Rozin explains why: When children are as young as two years old, they’ll basically eat anything. In the 1980s, he did a study on children between 2 and 5-years-old. The infants were presented with 30 normal adult foods like spinach, Kraft cheese, chips, or candy bars, as well as inedibles like crayons, or “doggie doo” – a mixture of peanut butter, Limburger cheese, and blue cheese extract.
In most interactions with substances, the kids “accepted” the item, which means they appeared to be about to eat or drink it about half of the time. And the youngest kids, below the age of 2.5, had far fewer qualms with objects like crayons or doggie doo.
However, between the ages of 16 months and 5 years, Rozin and his team observed a clear developmental trajectory towards thinking certain things are disgusting. More recently, other studies suggest by the age of 3 or 4-years-old, kids develop disgust.
It’s at this point, Rozin says, we learn not to eat “stinky things" — and it's natural to be off-put by particularly pungent “decay” odors. In short, we have the capacity to become cheese haters.
But that emergent anti-decay attitude may not last long. In previous work, he has proposed that a “disgust reversal” occurs. In this situation, context clues and certain amounts of social conditioning prompt people to re-evaluate things that may give off an odor of decay, cheese included.
“‘[Young children] would have eaten stinky cheese. Then, they don't. They think of it like poop and then they reverse and love it again," Rozin says.
Why this reversal of taste happens is extremely unclear, he explains, and it doesn't happen for everyone. For those who experience it, he thinks there could be two explanations.
How we learn to love cheese again – Most humans come hardwired with an innate love of sweetness and distaste for bitter substances. Everything else has to be learned through either experience or context.
Assuming you don’t have lactose intolerance or other adverse reaction to cheese that might color than context, social conditioning can play a role in whether or not we see certain foods as acceptable.
Within the context of many European countries and the United States, cheese isn’t typically regarded with disgust. In turn, there’s pressure to get over the smell of it as a child.
“Part of it is exposure,” Rozin explains. “The people they admire, like adults and their oldest siblings, they love it. There's a social pressure to like it.”
"There's a social pressure to like it [cheese]."
In his research on spicy food, Rozin also put forth a theory called benign masochism, which suggests we tend to like powerful negative experiences that don’t threaten our lives but fall just short of being truly painful (emotionally or physically).

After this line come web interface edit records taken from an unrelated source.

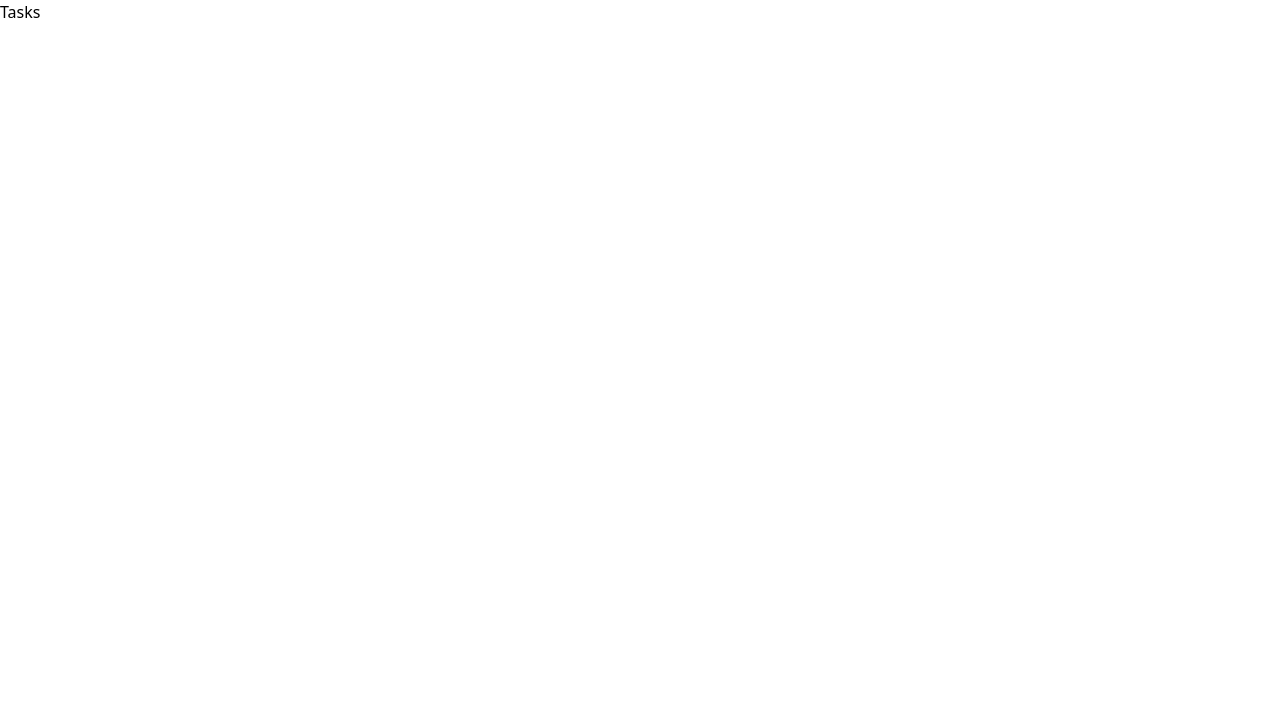
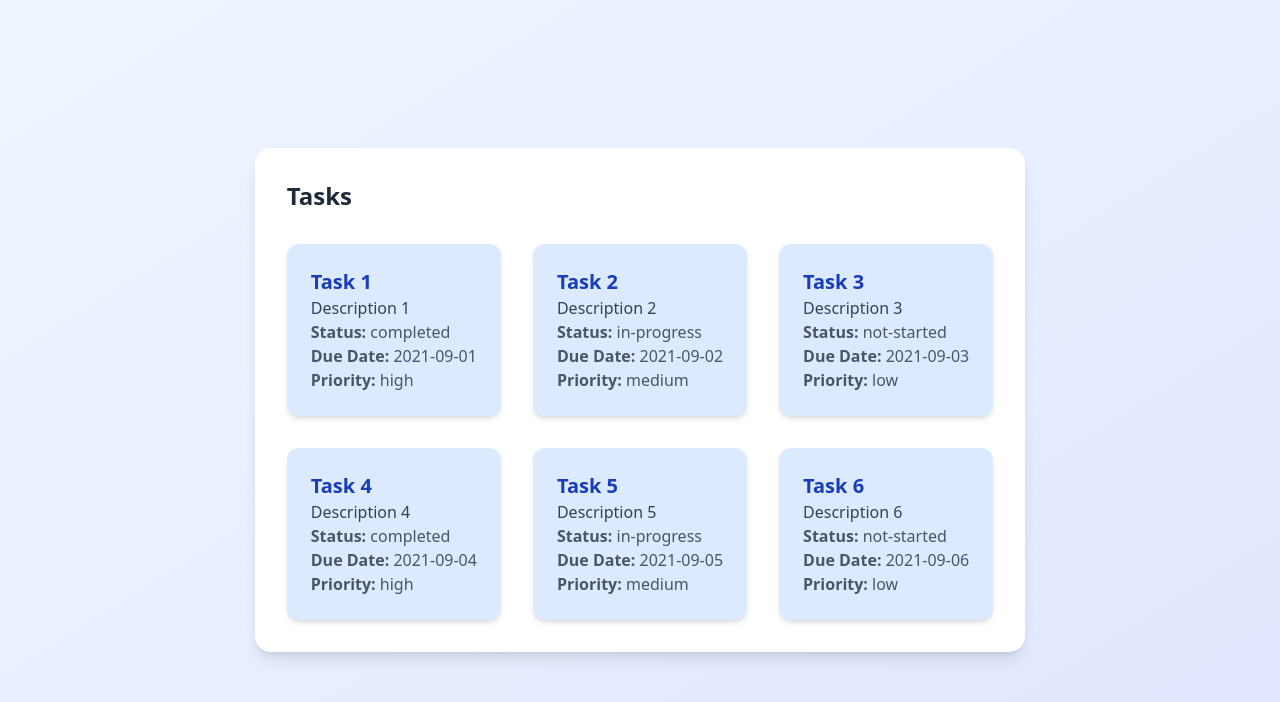
Before and after one commit to mnraza-dev/NextJS_Mastery, a Next.js app in the folder demos/: page /dashboard/tasks in a window 1280 px wide. Shown: the top 702 px of the page. Built offline with nearby package versions, Linux system fonts and the light colour scheme.

Commit message:
Add users link to dashboard and enhance tasks display with detailed information

```diff
--- a/demos/src/app/dashboard/page.tsx
+++ b/demos/src/app/dashboard/page.tsx
@@ -65,6 +65,22 @@ const Dashboard = () => {
               Adjust your settings to customize your experience.
             </p>
           </Link>
+          <Link
+                 href="/dashboard/users"
+            className="
+            bg-red-100 hover:bg-red-200 p-6 rounded-xl shadow-md hover:shadow-xl transition-all duration-300 ease-in-out transform hover:scale-105"
+          >
+            <div className="flex justify-between items-center gap-2">
+              <h2 className="text-xl font-semibold text-red-800 ">Users</h2>
+              <span className="text-red-500 text-2xl">👥</span>
+            </div>
+            <p
+              className="
+            "
+            >
+              Adjust your settings to customize your experience.
+            </p>
+          </Link>
         </div>
       </div>
     </div>
--- a/demos/src/app/dashboard/tasks/page.tsx
+++ b/demos/src/app/dashboard/tasks/page.tsx
@@ -1,9 +1,87 @@
-import React from 'react'
+import React from "react";
 
 const Tasks = () => {
+  const tasks = [
+    {
+      id: 1,
+      title: "Task 1",
+      description: "Description 1",
+      status: "completed",
+      dueDate: "2021-09-01",
+      priority: "high",
+    },
+    {
+      id: 2,
+      title: "Task 2",
+      description: "Description 2",
+      status: "in-progress",
+      dueDate: "2021-09-02",
+      priority: "medium",
+    },
+    {
+      id: 3,
+      title: "Task 3",
+      description: "Description 3",
+      status: "not-started",
+      dueDate: "2021-09-03",
+      priority: "low",
+    },
+    {
+      id: 4,
+      title: "Task 4",
+      description: "Description 4",
+      status: "completed",
+      dueDate: "2021-09-04",
+      priority: "high",
+    },
+    {
+      id: 5,
+      title: "Task 5",
+      description: "Description 5",
+      status: "in-progress",
+      dueDate: "2021-09-05",
+      priority: "medium",
+    },
+    {
+      id: 6,
+      title: "Task 6",
+      description: "Description 6",
+      status: "not-started",
+      dueDate: "2021-09-06",
+      priority: "low",
+    },
+  ];
+
   return (
-    <div>Tasks</div>
-  )
-}
+    <div className="min-h-screen bg-gradient-to-br from-blue-50 to-indigo-100 flex flex-col items-center justify-center p-6">
+      <div className="max-w-6xl bg-white rounded-2xl shadow-lg p-8 space-y-8 mx-auto">
+        <h1 className="text-2xl font-bold text-gray-800">Tasks</h1>
 
-export default Tasks
+        <div className="grid grid-cols-1 sm:grid-cols-2 lg:grid-cols-3 gap-8">
+          {tasks.map((task) => (
+            <div
+              key={task.id}
+              className="bg-blue-100 p-6 rounded-xl shadow-md hover:shadow-xl transition-all duration-300 ease-in-out transform hover:scale-105"
+            >
+              <h2 className="text-xl font-semibold text-blue-800">
+                {task.title}
+              </h2>
+              <p className="text-gray-700">{task.description}</p>
+              <p className="text-gray-600">
+                <strong>Status:</strong> {task.status}
+              </p>
+              <p className="text-gray-600">
+                <strong>Due Date:</strong> {task.dueDate}
+              </p>
+              <p className="text-gray-600">
+                <strong>Priority:</strong> {task.priority}
+              </p>
+            </div>
+          ))}
+        </div>
+      </div>
+    </div>
+  );
+};
+
+export default Tasks;
```
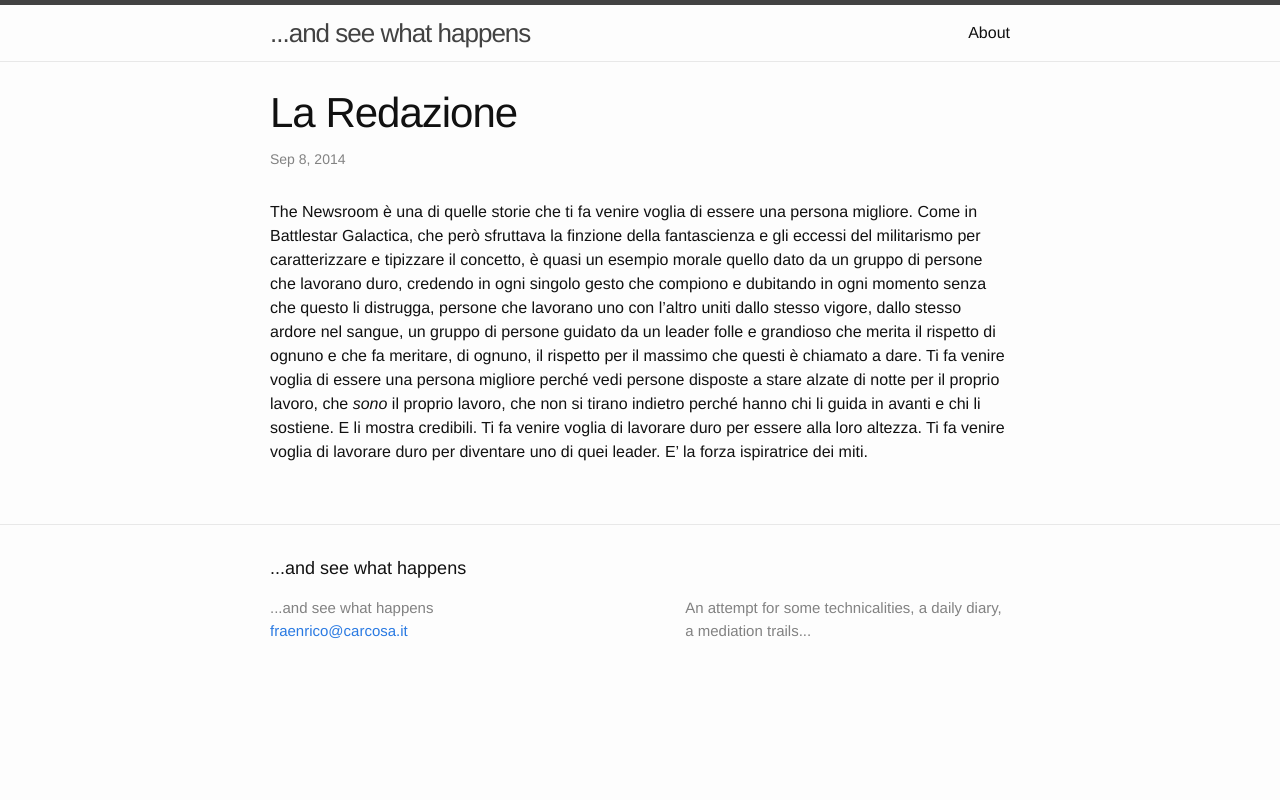
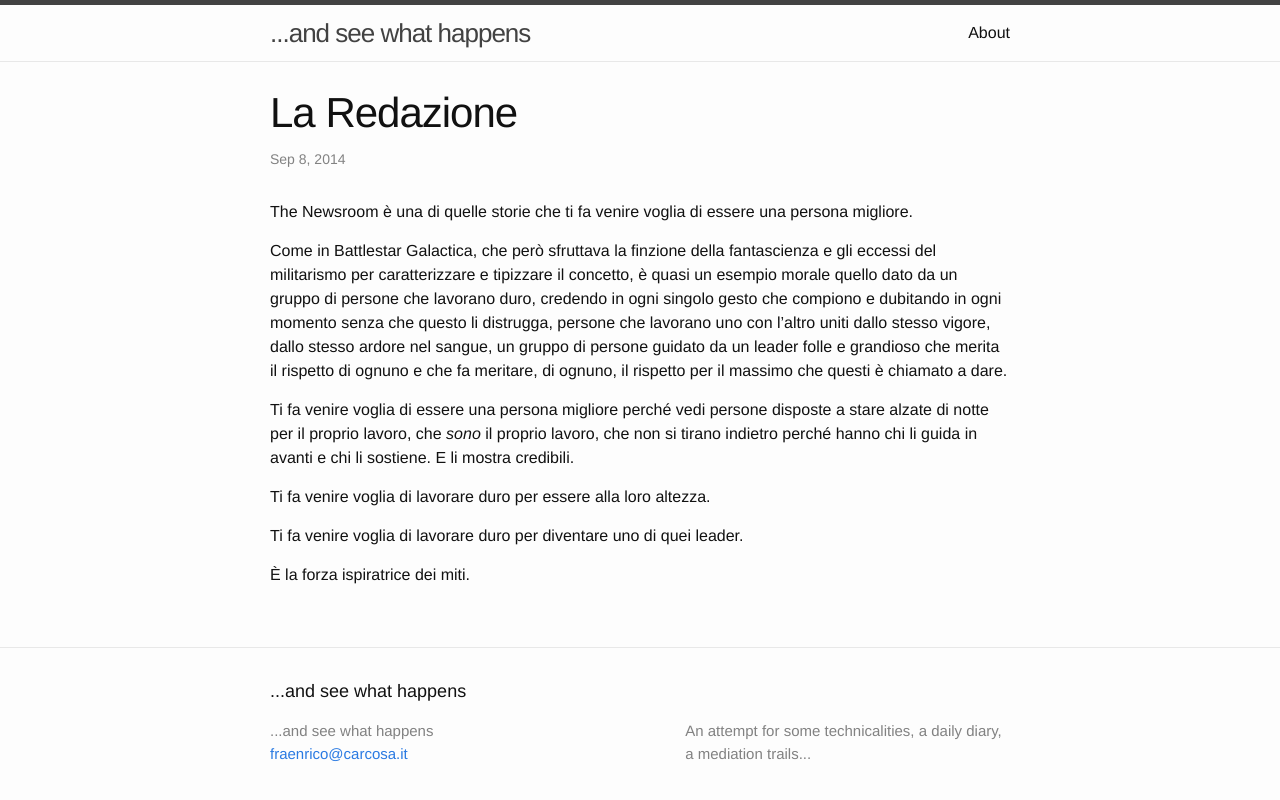
Before and after one commit to pepato/pepato.github.io, a Jekyll site: the page built from _posts/2014-09-08-231324.md, in a window 1280 px wide. Shown: the top 800 px of the page. Built offline with Jekyll 4.4.1, drawn with Linux system fonts in a browser that asks for light colours.

Commit message:
fixed vari

```diff
--- a/_posts/2014-09-08-231324.md
+++ b/_posts/2014-09-08-231324.md
@@ -6,8 +6,13 @@ comments: true
 categories:
 ---
 The Newsroom è una di quelle storie che ti fa venire voglia di essere una persona migliore.
+
 Come in Battlestar Galactica, che però sfruttava la finzione della fantascienza e gli eccessi del militarismo per caratterizzare e tipizzare il concetto, è quasi un esempio morale quello dato da un gruppo di persone che lavorano duro, credendo in ogni singolo gesto che compiono e dubitando in ogni momento senza che questo li distrugga, persone che lavorano uno con l'altro uniti dallo stesso vigore, dallo stesso ardore nel sangue, un gruppo di persone guidato da un leader folle e grandioso che merita il rispetto di ognuno e che fa meritare, di ognuno, il rispetto per il massimo che questi è chiamato a dare.
+
 Ti fa venire voglia di essere una persona migliore perché vedi persone disposte a stare alzate di notte per il proprio lavoro, che *sono* il proprio lavoro, che non si tirano indietro perché hanno chi li guida in avanti e chi li sostiene. E li mostra credibili.
+
 Ti fa venire voglia di lavorare duro per essere alla loro altezza.
+
 Ti fa venire voglia di lavorare duro per diventare uno di quei leader.
-E' la forza ispiratrice dei miti.
+
+È la forza ispiratrice dei miti.
```
Also changed, not shown: _posts/2014-08-25-223110.md (+1 -1 lines), _posts/2014-08-27-223581.md (+2 -0 lines).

He likens it to watching a tear-jerker movie, or eating just enough spicy food to make you uncomfortable but not desperate for relief.
“We come to enjoy the very fact that our body thinks: ‘this is bad,'” Rozin explains.
Cheese may be pungent enough to provide some of that thrill, but it certainly doesn’t torture us the same way that spicy food or scary movies can. Still, it could be one reason people tend to go for particularly odorous cheeses that may turn others off.
The biggest unanswered question in the complicated field of cheese-hater research isn’t why people love cheese: It’s why some people still hate it when people who share their culture mostly love it.
There's still a higher-than-expected percentage of French people, by Royet’s estimate, that don’t like cheese. Social conditioning and benign masochism are clearly not the only processes at work.
This, says Rozin, is a foundational question in the area of food-related research. And the reason that cheese haters persist in a culture where cheese is normal, will require additional study.
“These are all complicated issues," he says. "And there's a lot of research to do, as you can tell from talking to me."
In the meantime, this means more cheese for the rest of us.